We have identified the elements of the offense proscribed in Wyo. Stat. Ann. § 6-6-103(b)(ii) as follows:

Wyoming Statute 6-6-103(b)(ii) requires (1) an actor, (2) who telephones another, and (3) threatens to inflict injury or physical harm to the person or property of another.

McCone v. State, 866 P.2d 740, 750 (Wyo. 1993). These elements are straightforward and incorporate an adequate standard of conduct so that a person of ordinary intelligence readily could read this statute and comprehend the conduct that is prohibited.

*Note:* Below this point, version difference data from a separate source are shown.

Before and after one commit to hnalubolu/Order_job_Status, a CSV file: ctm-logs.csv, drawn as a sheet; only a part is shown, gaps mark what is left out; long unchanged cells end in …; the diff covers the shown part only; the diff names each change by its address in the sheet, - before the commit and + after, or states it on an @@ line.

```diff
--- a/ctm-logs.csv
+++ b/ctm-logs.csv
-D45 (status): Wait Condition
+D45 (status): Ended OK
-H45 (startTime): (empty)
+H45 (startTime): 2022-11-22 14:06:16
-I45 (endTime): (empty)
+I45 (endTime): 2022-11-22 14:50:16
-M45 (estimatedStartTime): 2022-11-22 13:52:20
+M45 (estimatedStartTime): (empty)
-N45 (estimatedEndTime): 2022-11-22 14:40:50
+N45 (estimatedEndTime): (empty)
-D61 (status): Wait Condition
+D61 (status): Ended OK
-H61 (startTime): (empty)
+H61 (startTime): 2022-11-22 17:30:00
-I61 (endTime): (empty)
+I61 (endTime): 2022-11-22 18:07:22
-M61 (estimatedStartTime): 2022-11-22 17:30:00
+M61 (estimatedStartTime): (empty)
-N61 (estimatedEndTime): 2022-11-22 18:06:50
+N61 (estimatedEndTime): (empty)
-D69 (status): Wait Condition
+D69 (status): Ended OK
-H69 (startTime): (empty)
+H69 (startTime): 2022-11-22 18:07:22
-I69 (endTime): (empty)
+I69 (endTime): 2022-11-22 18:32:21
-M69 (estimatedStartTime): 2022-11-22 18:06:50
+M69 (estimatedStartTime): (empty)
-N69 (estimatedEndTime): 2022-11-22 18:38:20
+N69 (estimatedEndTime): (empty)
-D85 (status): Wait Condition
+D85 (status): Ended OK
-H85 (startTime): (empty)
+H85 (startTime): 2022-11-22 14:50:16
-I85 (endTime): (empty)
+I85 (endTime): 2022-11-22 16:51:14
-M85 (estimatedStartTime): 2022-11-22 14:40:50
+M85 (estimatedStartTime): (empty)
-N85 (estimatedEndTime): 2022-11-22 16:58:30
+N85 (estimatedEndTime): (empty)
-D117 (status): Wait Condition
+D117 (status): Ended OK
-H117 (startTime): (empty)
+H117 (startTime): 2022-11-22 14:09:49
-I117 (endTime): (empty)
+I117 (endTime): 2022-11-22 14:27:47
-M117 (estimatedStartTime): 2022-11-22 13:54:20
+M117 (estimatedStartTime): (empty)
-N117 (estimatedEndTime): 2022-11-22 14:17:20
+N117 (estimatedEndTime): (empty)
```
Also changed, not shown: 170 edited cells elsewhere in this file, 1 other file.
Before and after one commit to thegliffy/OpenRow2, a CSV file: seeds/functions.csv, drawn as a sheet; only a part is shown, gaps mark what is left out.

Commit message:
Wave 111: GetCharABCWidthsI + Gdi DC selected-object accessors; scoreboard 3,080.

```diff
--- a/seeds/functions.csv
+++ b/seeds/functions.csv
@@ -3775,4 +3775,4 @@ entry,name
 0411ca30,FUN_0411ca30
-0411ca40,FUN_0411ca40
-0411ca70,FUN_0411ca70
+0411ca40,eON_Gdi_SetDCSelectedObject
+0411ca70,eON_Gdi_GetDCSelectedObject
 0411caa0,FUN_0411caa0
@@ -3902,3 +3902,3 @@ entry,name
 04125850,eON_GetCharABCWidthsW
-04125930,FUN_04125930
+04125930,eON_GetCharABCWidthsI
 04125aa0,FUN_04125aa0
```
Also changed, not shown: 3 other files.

[¶16]   The other concern with respect to a facial challenge is whether the statute reaches a substantial amount of constitutionally protected conduct; in other words, the reach of the statute is overly broad. We are satisfied that under the criteria articulated in Luplow, 897 P.2d 463; McCone, 866 P.2d 740; and Ochoa v. State, 848 P.2d 1359 (Wyo. 1993), Wyo. Stat. Ann. § 6-6-103(b)(ii) is not overly broad. In our judgment, this statute does not bring within its ambit activities that constitute an exercise of protected expressive or associational rights.

[¶17]   We conclude that Wyo. Stat. Ann. § 6-6-103 is constitutional based upon our application of the void for vagueness or over breadth doctrine in our earlier cases. Our determination is supported by persuasive federal and state authority in which the courts have addressed the constitutionality of similar statutes. Shackelford v. Shirley, 948 F.2d 935 (5th Cir. 1991); Gormley v. Director, Connecticut State Dept. of Probation, 632 F.2d 938 (2 nd Cir.), cert. denied, 449 U.S. 1023 (1980); United States v. Lampley, 573 F.2d 783 (3rd Cir. 1978); State v. Hagen, 27 Ariz. App. 722, 558 P.2d 750 (1976); Constantino v. State, 243 Ga. 595, 255 S.E.2d 710, cert. denied, 444 U.S. 940 (1979); and State v. Jaeger, 249 N.W.2d 688 (Iowa 1977). See State v. Thompson, 237 Kan. 562, 701 P.2d 694 (1985).

[¶18]   While Brock's constitutional challenge cannot be supported, it is clear that in his motion and supporting affidavit, he articulated claims that would constitute a fair and just reason to grant a presentence motion to withdraw his guilty plea. Because no hearing was held, the trial court must assume the truth of those facts as alleged. Consequently, the case is reversed and remanded for the trial court to either grant Brock's motion to withdraw his pleas of guilty, or in the alternative, to conduct a hearing to determine the actual validity of the facts alleged in the motion and supporting affidavit.